- Disruption will continue for 2-3 years
- Mixed use developments like this are common, and is how councils often finance projects.
Many of the questions were of a technical nature, and it soon became clear that some of
those present, especially the civil engineers, were already more familiar with the details of the
proposals than Mr Fletcher. Some of his remarks were a little cryptic, eg, "Nobody knows if I have a commercial interest."
After David Fletcher's departure, there was a good natured and constructive discussion largely about the tactics for opposing the development. Anthony Rae pointed out that the £12 million scheme would only add a few more parking places and that Calderdale needs to be asked why they would want such a scheme, a development which is a "very, significant threat to the social and economic life of the town."
The meeting asked Anthony Rae to represent the objectors at the Hebden Royd Town Council meeting on Wednesday when the proposal will be considered by councillors. People were urged to attend and councillors who were present said that they would try and arrange for the matter to be heard first.
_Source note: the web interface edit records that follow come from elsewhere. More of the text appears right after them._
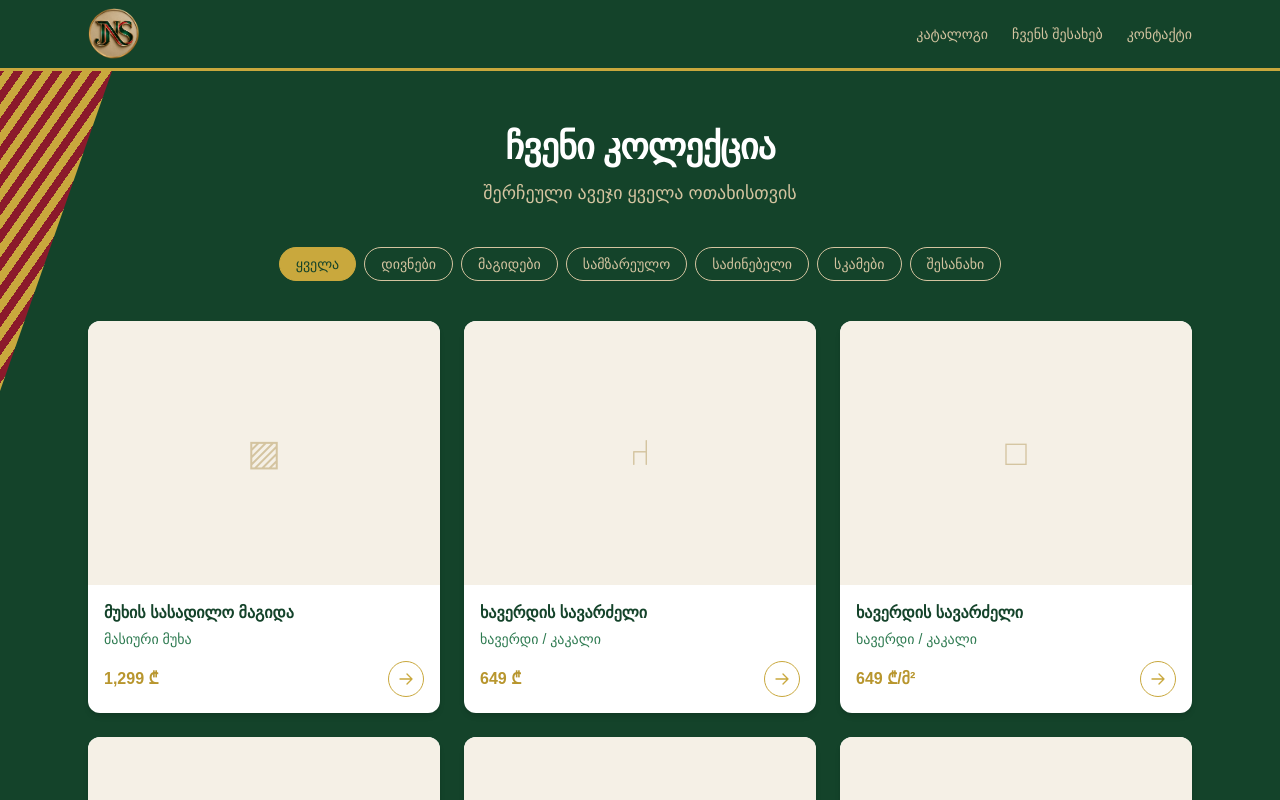
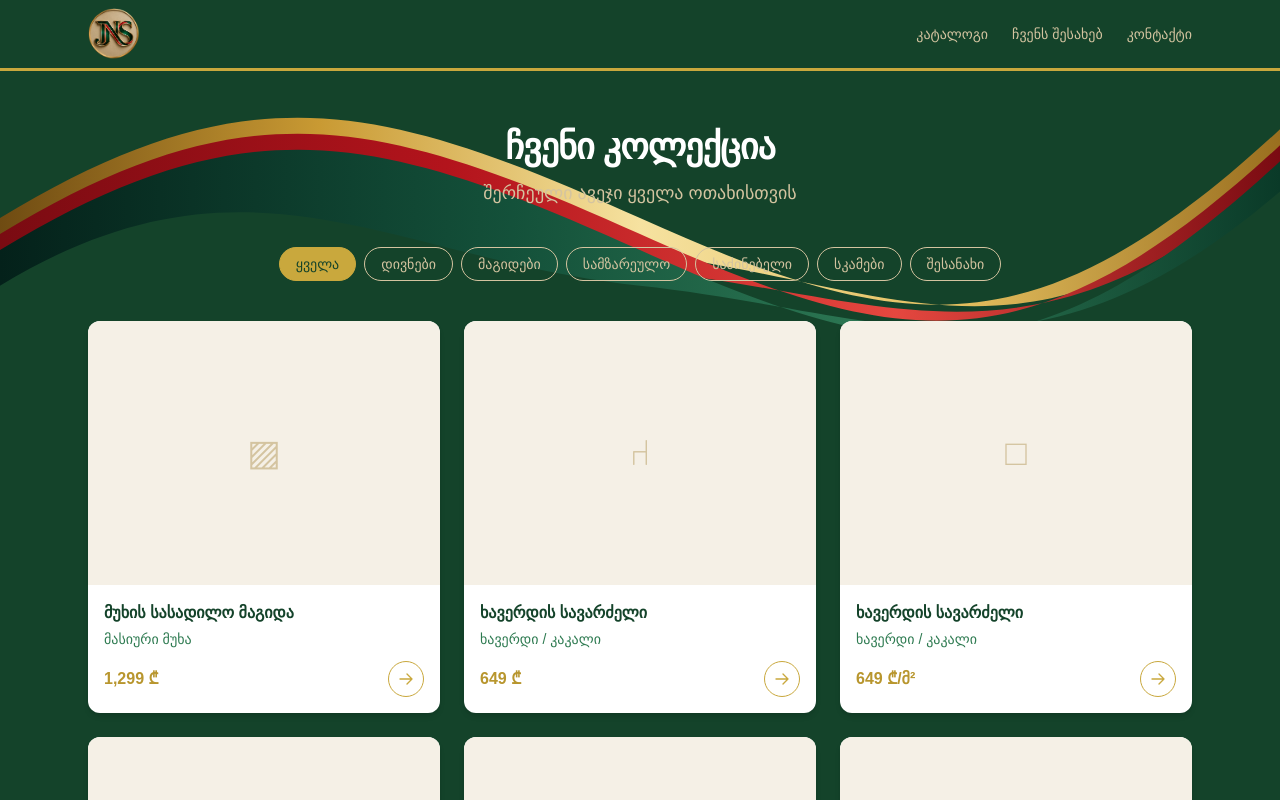
Before and after one commit to alekokhin/jns, a Next.js app: page / in a window 1280 px wide. Shown: the top 800 px of the page. Built offline with nearby package versions, Linux system fonts and the light colour scheme; no server answers.

Commit message:
svg lines

```diff
--- a/src/app/page.tsx
+++ b/src/app/page.tsx
@@ -19,14 +19,57 @@ export default async function Home() {
   ]);
 
   return (
-    <div className="relative min-h-screen">
-      {/* Decorative stripe accent — triangular shape on left */}
-      <div
-        className="absolute left-0 top-0 w-16 sm:w-20 md:w-28 h-48 sm:h-64 md:h-80 z-10 decorative-stripe"
-        style={{ clipPath: "polygon(0 0, 100% 0, 0 100%)" }}
-      />
+    <div className="relative min-h-screen overflow-hidden">
+      {/* Decorative wave ribbons — background, centered vertically */}
+      <svg
+        aria-hidden="true"
+        viewBox="0 0 1440 180"
+        preserveAspectRatio="none"
+        className="absolute left-0 top-1/10 -translate-y-1/2 w-full h-60 sm:h-72 md:h-80 pointer-events-none"
+      >
+        <defs>
+          {/* Metallic gold */}
+          <linearGradient id="wave-gold" x1="0" y1="0" x2="1" y2="0">
+            <stop offset="0" stopColor="#6F4B12" />
+            <stop offset="0.25" stopColor="#C99A33" />
+            <stop offset="0.5" stopColor="#F6E2A0" />
+            <stop offset="0.75" stopColor="#E3BE5E" />
+            <stop offset="1" stopColor="#9A6F1F" />
+          </linearGradient>
+          {/* Ruby red */}
+          <linearGradient id="wave-red" x1="0" y1="0" x2="1" y2="0">
+            <stop offset="0" stopColor="#7A0B12" />
+            <stop offset="0.35" stopColor="#B3141C" />
+            <stop offset="0.7" stopColor="#E5473F" />
+            <stop offset="1" stopColor="#7A0B12" />
+          </linearGradient>
+          {/* Emerald green */}
+          <linearGradient id="wave-green" x1="0" y1="0" x2="1" y2="0">
+            <stop offset="0" stopColor="#04211A" />
+            <stop offset="0.4" stopColor="#14513A" />
+            <stop offset="0.7" stopColor="#2E7A55" />
+            <stop offset="1" stopColor="#0A3A28" />
+          </linearGradient>
+        </defs>
+        {/* Gold ribbon */}
+        <path
+          d="M0 85 C280 0 430 20 720 85 S1160 165 1440 35 L1440 55 C1160 185 1000 120 720 105 S280 20 0 105 Z"
+          fill="url(#wave-gold)"
+        />
+        {/* Burgundy ribbon */}
+        <path
+          d="M0 94 C280 9 430 29 720 94 S1160 174 1440 44 L1440 60 C1160 180 1000 129 720 114 S280 29 0 114 Z"
+          fill="url(#wave-red)"
+        />
+        {/* Green ribbon */}
+        <path
+          d="M0 103 C280 18 430 38 720 103 S1160 183 1440 53 L1440 70 C1160 190 1000 138 720 123 S280 38 0 123 Z"
+          fill="url(#wave-green)"
+        />
+      </svg>
 
-      <div className="mx-auto max-w-6xl px-4 pt-10 pb-12 sm:px-6 sm:pt-14 sm:pb-16">
+      {/* Content — above the wave background */}
+      <div className="relative z-10 mx-auto max-w-6xl px-4 pt-10 pb-12 sm:px-6 sm:pt-14 sm:pb-16">
         <div className="text-center">
           <h1 className="text-2xl font-bold tracking-tight text-white sm:text-3xl md:text-4xl">
             ჩვენი კოლექცია
```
Other points made included
- The proposal would alter the centre of Hebden Bridge towards Garden Street and to the detriment of Market Street
- Do we really need more retail outlets when there are already empty shops in Hebden Bridge?
- Why not simply put a roof over the existing car park and have a second level?
- We do not need more expensive housing but more housing our children could afford.
- Th disruption will include the closure of Commercial Street for a lengthy period of time.
It was also agreed that sample letters of objection would be given out in the square on Saturday, between 11 an 12 and people volunteered to assist with this. The point was emphasised that individually written letters would have more notice taken of them.
Representations should be made to Calderdale Council by 15th February.
Hebweb Forum thread - from January 2008
Hebweb Forum thread - 2007 (50-60 messages, many extremely well informed and articulated)
Hebweb News (June 2007) - Parking options: Garden Street or the Station
Planning Watch - with links to documents and page to comment online.